Work order: From the data that follows, copy every line with the string "treatments".

──────── Provided records

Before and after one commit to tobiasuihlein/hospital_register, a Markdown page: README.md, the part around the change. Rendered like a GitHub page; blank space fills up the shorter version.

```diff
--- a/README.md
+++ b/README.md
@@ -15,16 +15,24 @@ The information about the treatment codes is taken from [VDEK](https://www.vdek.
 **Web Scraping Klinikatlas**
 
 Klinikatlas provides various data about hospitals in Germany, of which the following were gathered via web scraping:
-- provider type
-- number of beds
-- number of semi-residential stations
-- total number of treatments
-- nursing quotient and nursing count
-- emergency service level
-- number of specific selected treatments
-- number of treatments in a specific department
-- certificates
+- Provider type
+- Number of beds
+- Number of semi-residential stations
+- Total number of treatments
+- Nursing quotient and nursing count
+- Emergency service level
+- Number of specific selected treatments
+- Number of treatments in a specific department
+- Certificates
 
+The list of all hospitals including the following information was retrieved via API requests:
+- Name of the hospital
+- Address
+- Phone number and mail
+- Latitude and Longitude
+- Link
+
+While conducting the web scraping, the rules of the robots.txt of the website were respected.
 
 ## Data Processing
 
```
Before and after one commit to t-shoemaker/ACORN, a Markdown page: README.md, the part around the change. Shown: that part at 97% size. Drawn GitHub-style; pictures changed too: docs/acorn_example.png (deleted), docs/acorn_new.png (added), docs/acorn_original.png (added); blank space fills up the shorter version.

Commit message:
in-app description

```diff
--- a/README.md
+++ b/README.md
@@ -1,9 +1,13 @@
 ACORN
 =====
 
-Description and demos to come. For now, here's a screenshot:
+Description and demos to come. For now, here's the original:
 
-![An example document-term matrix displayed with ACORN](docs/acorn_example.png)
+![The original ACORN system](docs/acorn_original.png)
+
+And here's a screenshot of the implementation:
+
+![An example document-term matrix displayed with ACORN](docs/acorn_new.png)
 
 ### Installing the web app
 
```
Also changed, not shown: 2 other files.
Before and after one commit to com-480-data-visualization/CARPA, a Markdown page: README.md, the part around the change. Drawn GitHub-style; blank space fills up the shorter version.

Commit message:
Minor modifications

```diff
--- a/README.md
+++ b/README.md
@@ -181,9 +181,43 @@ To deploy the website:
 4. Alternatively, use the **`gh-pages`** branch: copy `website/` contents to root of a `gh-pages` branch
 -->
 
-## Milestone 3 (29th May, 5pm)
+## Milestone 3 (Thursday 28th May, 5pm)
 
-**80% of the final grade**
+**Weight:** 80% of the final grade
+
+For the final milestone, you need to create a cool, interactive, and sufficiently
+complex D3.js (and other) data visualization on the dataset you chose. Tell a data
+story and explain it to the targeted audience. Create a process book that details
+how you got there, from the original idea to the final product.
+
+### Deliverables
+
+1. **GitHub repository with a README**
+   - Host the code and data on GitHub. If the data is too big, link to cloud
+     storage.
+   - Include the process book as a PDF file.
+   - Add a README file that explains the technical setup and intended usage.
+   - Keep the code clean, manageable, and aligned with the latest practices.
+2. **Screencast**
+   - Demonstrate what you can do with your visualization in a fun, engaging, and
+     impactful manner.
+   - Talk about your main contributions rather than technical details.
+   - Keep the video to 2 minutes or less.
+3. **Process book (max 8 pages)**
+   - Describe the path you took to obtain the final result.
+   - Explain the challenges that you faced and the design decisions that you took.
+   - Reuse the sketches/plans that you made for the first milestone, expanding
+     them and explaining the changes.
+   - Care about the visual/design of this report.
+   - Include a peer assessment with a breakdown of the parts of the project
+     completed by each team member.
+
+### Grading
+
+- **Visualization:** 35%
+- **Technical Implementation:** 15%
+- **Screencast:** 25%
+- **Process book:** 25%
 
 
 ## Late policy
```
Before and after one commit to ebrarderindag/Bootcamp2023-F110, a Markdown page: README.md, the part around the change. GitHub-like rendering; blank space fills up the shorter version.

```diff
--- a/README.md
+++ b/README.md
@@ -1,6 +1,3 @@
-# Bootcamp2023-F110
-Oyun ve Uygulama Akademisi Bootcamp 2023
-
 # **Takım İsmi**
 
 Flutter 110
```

────────────────

Output of the exercise:
-- total number of treatments
-- number of specific selected treatments
-- number of treatments in a specific department
+- Total number of treatments
+- Number of specific selected treatments
+- Number of treatments in a specific department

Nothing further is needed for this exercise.